Data excerpts
▬▬▬▬▬▬▬▬▬▬

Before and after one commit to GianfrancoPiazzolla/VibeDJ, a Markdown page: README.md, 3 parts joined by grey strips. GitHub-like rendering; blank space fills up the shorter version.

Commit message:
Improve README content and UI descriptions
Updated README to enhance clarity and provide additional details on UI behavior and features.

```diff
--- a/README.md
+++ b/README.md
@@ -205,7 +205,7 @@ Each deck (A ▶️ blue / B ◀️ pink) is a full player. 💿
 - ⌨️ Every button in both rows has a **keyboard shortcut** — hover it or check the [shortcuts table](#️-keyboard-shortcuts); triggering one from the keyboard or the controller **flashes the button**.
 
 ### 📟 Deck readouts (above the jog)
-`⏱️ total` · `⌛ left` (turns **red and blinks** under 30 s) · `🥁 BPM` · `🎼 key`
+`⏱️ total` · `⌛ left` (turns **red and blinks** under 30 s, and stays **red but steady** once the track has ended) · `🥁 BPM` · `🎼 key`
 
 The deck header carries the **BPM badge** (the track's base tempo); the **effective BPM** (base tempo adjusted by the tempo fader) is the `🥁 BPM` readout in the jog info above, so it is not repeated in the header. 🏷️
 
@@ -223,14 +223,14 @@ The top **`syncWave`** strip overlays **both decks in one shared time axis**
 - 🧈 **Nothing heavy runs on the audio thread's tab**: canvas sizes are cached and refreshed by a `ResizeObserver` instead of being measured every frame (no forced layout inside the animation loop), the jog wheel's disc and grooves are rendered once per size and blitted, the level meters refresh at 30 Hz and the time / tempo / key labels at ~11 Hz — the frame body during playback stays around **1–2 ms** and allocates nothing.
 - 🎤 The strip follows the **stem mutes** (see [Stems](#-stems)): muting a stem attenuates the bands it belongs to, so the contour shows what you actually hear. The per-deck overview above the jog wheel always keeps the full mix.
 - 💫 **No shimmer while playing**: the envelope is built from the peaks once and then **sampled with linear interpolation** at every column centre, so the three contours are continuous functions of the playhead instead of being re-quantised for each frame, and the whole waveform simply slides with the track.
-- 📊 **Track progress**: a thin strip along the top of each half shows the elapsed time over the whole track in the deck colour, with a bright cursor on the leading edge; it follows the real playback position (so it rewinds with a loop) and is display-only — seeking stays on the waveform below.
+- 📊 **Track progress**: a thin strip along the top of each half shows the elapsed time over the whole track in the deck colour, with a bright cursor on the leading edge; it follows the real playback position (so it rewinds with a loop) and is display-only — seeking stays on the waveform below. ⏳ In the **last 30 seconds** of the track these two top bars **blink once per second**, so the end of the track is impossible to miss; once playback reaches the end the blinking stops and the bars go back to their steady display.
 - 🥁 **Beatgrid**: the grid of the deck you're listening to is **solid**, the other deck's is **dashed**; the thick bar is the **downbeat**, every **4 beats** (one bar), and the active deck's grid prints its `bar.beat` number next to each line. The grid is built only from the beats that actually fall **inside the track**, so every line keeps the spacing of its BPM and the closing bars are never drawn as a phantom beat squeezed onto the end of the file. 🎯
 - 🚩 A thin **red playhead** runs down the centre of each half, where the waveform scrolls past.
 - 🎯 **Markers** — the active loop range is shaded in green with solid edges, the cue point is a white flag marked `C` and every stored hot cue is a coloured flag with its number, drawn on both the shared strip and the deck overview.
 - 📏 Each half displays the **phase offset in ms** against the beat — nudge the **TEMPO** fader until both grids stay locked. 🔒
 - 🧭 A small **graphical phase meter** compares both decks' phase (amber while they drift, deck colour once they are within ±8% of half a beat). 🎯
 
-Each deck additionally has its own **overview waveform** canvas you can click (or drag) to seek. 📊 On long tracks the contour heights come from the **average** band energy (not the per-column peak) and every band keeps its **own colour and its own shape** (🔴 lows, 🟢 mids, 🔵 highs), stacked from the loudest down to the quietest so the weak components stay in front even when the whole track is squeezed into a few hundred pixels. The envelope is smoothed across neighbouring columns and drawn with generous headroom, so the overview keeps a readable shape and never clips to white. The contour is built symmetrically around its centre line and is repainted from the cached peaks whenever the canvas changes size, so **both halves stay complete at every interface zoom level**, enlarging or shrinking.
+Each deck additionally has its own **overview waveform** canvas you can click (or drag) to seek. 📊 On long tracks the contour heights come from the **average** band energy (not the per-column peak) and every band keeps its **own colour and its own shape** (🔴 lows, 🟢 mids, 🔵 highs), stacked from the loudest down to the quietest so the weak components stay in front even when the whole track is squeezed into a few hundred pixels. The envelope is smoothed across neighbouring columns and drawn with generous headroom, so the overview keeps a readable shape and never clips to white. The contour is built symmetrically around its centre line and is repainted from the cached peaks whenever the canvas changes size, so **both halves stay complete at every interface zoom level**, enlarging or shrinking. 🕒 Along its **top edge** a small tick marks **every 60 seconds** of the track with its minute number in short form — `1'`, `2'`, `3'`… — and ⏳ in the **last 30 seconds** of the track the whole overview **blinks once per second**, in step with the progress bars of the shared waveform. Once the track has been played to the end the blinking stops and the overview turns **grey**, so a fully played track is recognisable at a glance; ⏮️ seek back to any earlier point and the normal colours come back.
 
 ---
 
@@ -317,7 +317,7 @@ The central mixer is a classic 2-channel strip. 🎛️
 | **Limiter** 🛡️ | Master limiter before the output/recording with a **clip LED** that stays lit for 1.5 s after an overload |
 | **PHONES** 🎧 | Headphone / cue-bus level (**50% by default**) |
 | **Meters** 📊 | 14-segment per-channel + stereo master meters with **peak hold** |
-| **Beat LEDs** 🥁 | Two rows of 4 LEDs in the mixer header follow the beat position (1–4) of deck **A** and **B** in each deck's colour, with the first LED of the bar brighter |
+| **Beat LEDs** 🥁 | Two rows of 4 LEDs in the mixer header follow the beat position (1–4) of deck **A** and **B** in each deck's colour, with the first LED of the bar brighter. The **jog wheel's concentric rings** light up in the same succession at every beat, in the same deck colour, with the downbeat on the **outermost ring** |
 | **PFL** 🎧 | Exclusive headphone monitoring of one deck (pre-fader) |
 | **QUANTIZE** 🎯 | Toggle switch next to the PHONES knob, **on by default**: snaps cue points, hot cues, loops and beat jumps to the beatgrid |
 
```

▬▬▬▬▬▬▬▬▬▬

The entries above should be repeated exactly, every one of them.

= Reply =
Before and after one commit to GianfrancoPiazzolla/VibeDJ, a Markdown page: README.md, 3 parts joined by grey strips. GitHub-like rendering; blank space fills up the shorter version.

Commit message:
Improve README content and UI descriptions
Updated README to enhance clarity and provide additional details on UI behavior and features.

```diff
--- a/README.md
+++ b/README.md
@@ -205,7 +205,7 @@ Each deck (A ▶️ blue / B ◀️ pink) is a full player. 💿
 - ⌨️ Every button in both rows has a **keyboard shortcut** — hover it or check the [shortcuts table](#️-keyboard-shortcuts); triggering one from the keyboard or the controller **flashes the button**.
 
 ### 📟 Deck readouts (above the jog)
-`⏱️ total` · `⌛ left` (turns **red and blinks** under 30 s) · `🥁 BPM` · `🎼 key`
+`⏱️ total` · `⌛ left` (turns **red and blinks** under 30 s, and stays **red but steady** once the track has ended) · `🥁 BPM` · `🎼 key`
 
 The deck header carries the **BPM badge** (the track's base tempo); the **effective BPM** (base tempo adjusted by the tempo fader) is the `🥁 BPM` readout in the jog info above, so it is not repeated in the header. 🏷️
 
@@ -223,14 +223,14 @@ The top **`syncWave`** strip overlays **both decks in one shared time axis**
 - 🧈 **Nothing heavy runs on the audio thread's tab**: canvas sizes are cached and refreshed by a `ResizeObserver` instead of being measured every frame (no forced layout inside the animation loop), the jog wheel's disc and grooves are rendered once per size and blitted, the level meters refresh at 30 Hz and the time / tempo / key labels at ~11 Hz — the frame body during playback stays around **1–2 ms** and allocates nothing.
 - 🎤 The strip follows the **stem mutes** (see [Stems](#-stems)): muting a stem attenuates the bands it belongs to, so the contour shows what you actually hear. The per-deck overview above the jog wheel always keeps the full mix.
 - 💫 **No shimmer while playing**: the envelope is built from the peaks once and then **sampled with linear interpolation** at every column centre, so the three contours are continuous functions of the playhead instead of being re-quantised for each frame, and the whole waveform simply slides with the track.
-- 📊 **Track progress**: a thin strip along the top of each half shows the elapsed time over the whole track in the deck colour, with a bright cursor on the leading edge; it follows the real playback position (so it rewinds with a loop) and is display-only — seeking stays on the waveform below.
+- 📊 **Track progress**: a thin strip along the top of each half shows the elapsed time over the whole track in the deck colour, with a bright cursor on the leading edge; it follows the real playback position (so it rewinds with a loop) and is display-only — seeking stays on the waveform below. ⏳ In the **last 30 seconds** of the track these two top bars **blink once per second**, so the end of the track is impossible to miss; once playback reaches the end the blinking stops and the bars go back to their steady display.
 - 🥁 **Beatgrid**: the grid of the deck you're listening to is **solid**, the other deck's is **dashed**; the thick bar is the **downbeat**, every **4 beats** (one bar), and the active deck's grid prints its `bar.beat` number next to each line. The grid is built only from the beats that actually fall **inside the track**, so every line keeps the spacing of its BPM and the closing bars are never drawn as a phantom beat squeezed onto the end of the file. 🎯
 - 🚩 A thin **red playhead** runs down the centre of each half, where the waveform scrolls past.
 - 🎯 **Markers** — the active loop range is shaded in green with solid edges, the cue point is a white flag marked `C` and every stored hot cue is a coloured flag with its number, drawn on both the shared strip and the deck overview.
 - 📏 Each half displays the **phase offset in ms** against the beat — nudge the **TEMPO** fader until both grids stay locked. 🔒
 - 🧭 A small **graphical phase meter** compares both decks' phase (amber while they drift, deck colour once they are within ±8% of half a beat). 🎯
 
-Each deck additionally has its own **overview waveform** canvas you can click (or drag) to seek. 📊 On long tracks the contour heights come from the **average** band energy (not the per-column peak) and every band keeps its **own colour and its own shape** (🔴 lows, 🟢 mids, 🔵 highs), stacked from the loudest down to the quietest so the weak components stay in front even when the whole track is squeezed into a few hundred pixels. The envelope is smoothed across neighbouring columns and drawn with generous headroom, so the overview keeps a readable shape and never clips to white. The contour is built symmetrically around its centre line and is repainted from the cached peaks whenever the canvas changes size, so **both halves stay complete at every interface zoom level**, enlarging or shrinking.
+Each deck additionally has its own **overview waveform** canvas you can click (or drag) to seek. 📊 On long tracks the contour heights come from the **average** band energy (not the per-column peak) and every band keeps its **own colour and its own shape** (🔴 lows, 🟢 mids, 🔵 highs), stacked from the loudest down to the quietest so the weak components stay in front even when the whole track is squeezed into a few hundred pixels. The envelope is smoothed across neighbouring columns and drawn with generous headroom, so the overview keeps a readable shape and never clips to white. The contour is built symmetrically around its centre line and is repainted from the cached peaks whenever the canvas changes size, so **both halves stay complete at every interface zoom level**, enlarging or shrinking. 🕒 Along its **top edge** a small tick marks **every 60 seconds** of the track with its minute number in short form — `1'`, `2'`, `3'`… — and ⏳ in the **last 30 seconds** of the track the whole overview **blinks once per second**, in step with the progress bars of the shared waveform. Once the track has been played to the end the blinking stops and the overview turns **grey**, so a fully played track is recognisable at a glance; ⏮️ seek back to any earlier point and the normal colours come back.
 
 ---
 
@@ -317,7 +317,7 @@ The central mixer is a classic 2-channel strip. 🎛️
 | **Limiter** 🛡️ | Master limiter before the output/recording with a **clip LED** that stays lit for 1.5 s after an overload |
 | **PHONES** 🎧 | Headphone / cue-bus level (**50% by default**) |
 | **Meters** 📊 | 14-segment per-channel + stereo master meters with **peak hold** |
-| **Beat LEDs** 🥁 | Two rows of 4 LEDs in the mixer header follow the beat position (1–4) of deck **A** and **B** in each deck's colour, with the first LED of the bar brighter |
+| **Beat LEDs** 🥁 | Two rows of 4 LEDs in the mixer header follow the beat position (1–4) of deck **A** and **B** in each deck's colour, with the first LED of the bar brighter. The **jog wheel's concentric rings** light up in the same succession at every beat, in the same deck colour, with the downbeat on the **outermost ring** |
 | **PFL** 🎧 | Exclusive headphone monitoring of one deck (pre-fader) |
 | **QUANTIZE** 🎯 | Toggle switch next to the PHONES knob, **on by default**: snaps cue points, hot cues, loops and beat jumps to the beatgrid |
 
```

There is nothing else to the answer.